— EXERCISE —
Could you find every line in the entries below that holds the word "import" and copy it?

⟨

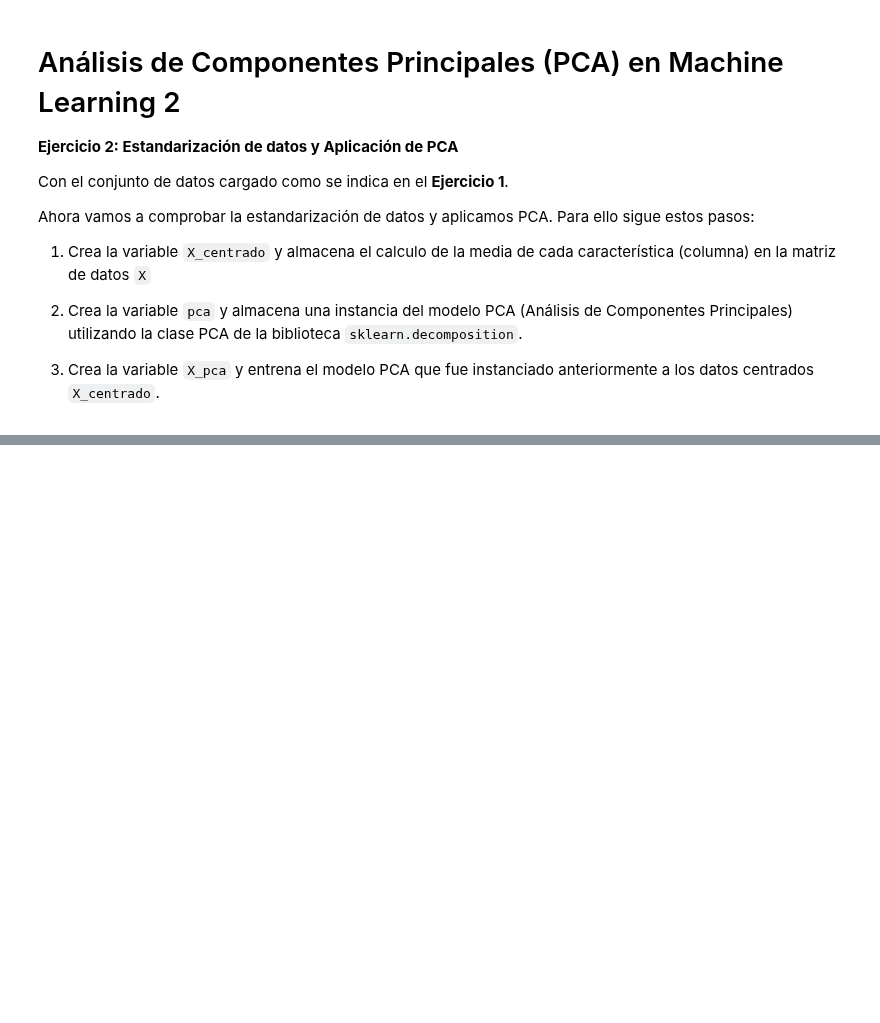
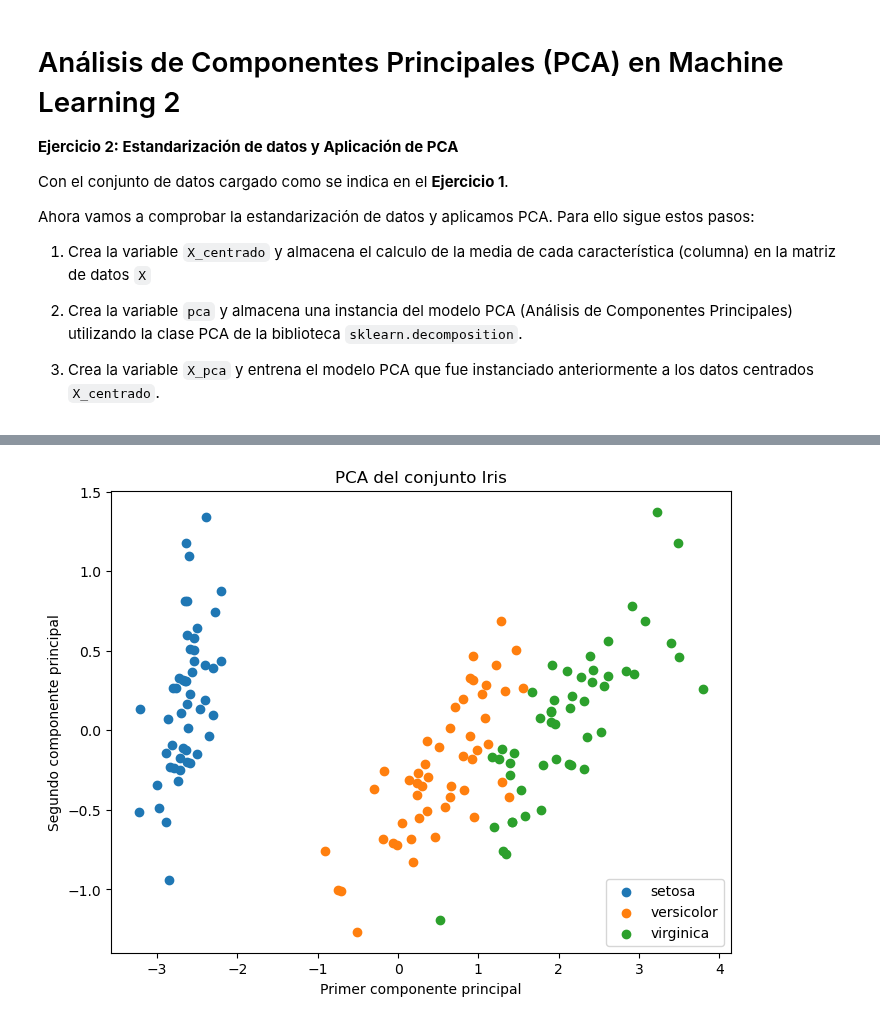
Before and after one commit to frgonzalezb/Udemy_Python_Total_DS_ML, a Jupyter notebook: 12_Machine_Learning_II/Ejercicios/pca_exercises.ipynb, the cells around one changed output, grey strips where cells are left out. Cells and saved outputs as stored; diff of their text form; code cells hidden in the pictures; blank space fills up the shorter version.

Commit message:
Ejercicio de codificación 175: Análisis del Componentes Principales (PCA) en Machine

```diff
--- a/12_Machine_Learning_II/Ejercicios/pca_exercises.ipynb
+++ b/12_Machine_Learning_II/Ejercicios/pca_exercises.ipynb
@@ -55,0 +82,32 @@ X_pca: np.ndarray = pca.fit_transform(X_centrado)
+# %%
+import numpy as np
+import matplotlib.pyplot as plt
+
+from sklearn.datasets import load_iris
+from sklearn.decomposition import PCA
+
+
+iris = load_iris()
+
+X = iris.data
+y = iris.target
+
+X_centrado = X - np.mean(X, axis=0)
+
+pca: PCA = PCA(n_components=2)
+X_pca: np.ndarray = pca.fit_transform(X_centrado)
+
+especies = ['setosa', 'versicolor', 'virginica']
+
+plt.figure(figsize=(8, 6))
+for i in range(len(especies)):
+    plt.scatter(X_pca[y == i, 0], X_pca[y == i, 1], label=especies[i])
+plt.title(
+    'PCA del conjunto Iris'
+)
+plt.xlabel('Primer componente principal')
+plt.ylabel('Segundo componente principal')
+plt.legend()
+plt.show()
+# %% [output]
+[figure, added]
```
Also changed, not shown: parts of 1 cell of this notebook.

⟩
⟨

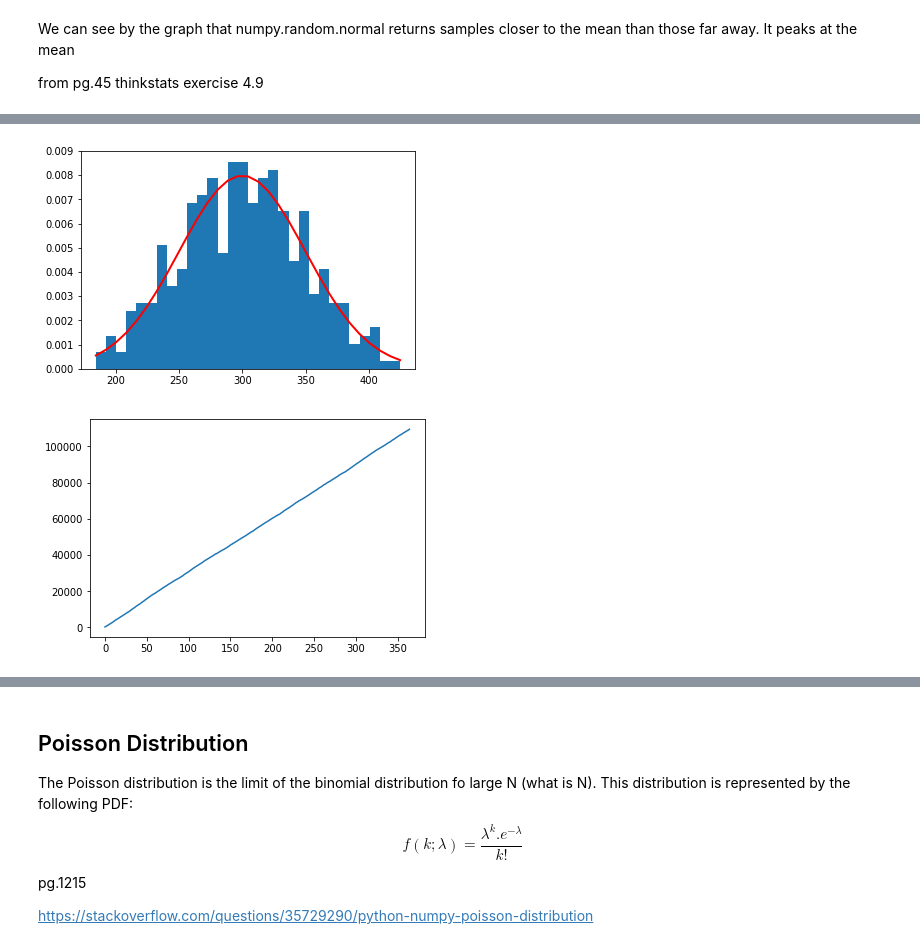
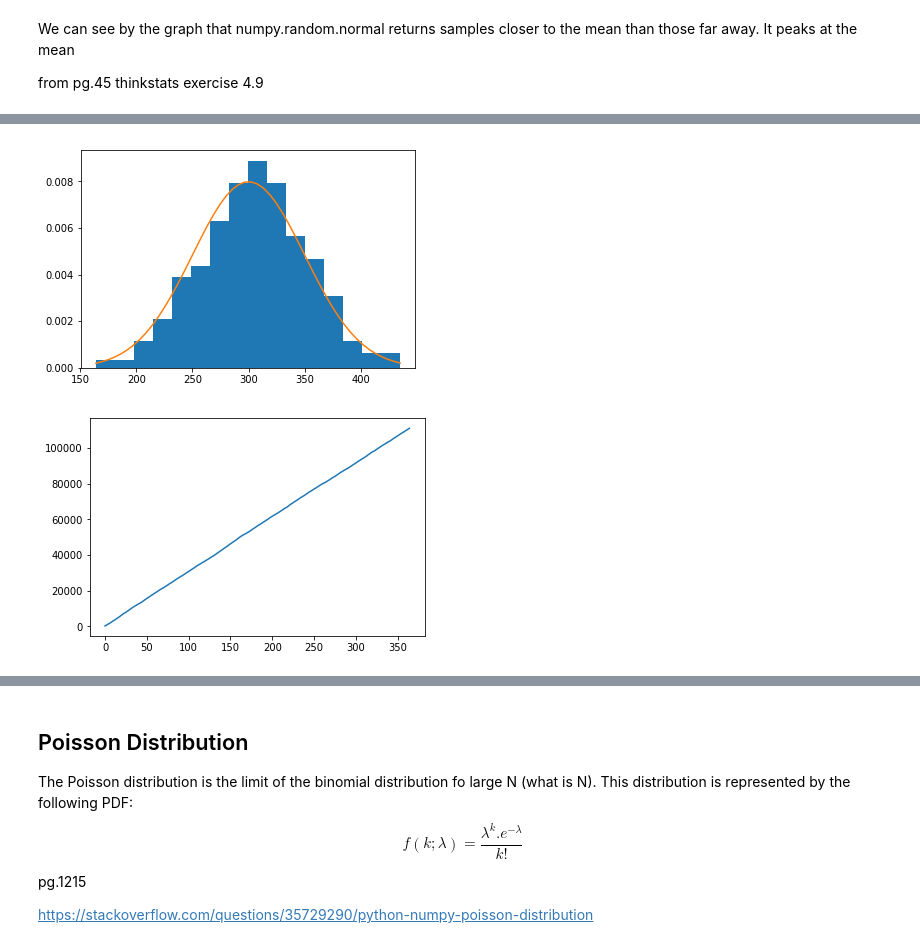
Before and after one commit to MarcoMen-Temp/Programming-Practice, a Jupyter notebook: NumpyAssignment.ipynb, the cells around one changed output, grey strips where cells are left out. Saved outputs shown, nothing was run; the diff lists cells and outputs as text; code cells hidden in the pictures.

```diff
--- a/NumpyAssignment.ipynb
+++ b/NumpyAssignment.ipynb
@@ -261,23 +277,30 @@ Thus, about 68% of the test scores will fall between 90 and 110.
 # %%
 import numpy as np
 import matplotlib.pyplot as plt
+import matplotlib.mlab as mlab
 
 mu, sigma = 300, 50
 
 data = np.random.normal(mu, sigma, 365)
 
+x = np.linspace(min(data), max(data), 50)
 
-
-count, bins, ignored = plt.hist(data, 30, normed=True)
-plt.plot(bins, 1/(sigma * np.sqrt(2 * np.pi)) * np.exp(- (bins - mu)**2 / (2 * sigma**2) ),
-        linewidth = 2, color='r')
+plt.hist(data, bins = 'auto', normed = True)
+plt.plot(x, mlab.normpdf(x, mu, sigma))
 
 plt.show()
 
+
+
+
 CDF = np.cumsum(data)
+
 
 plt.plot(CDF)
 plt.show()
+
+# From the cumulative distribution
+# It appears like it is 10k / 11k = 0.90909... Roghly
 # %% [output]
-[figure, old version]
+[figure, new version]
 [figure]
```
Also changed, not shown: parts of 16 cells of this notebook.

⟩

— RESPONSE FOR THIS EXERCISE —
+import numpy as np
+import matplotlib.pyplot as plt
+from sklearn.datasets import load_iris
+from sklearn.decomposition import PCA
 import numpy as np
 import matplotlib.pyplot as plt
+import matplotlib.mlab as mlab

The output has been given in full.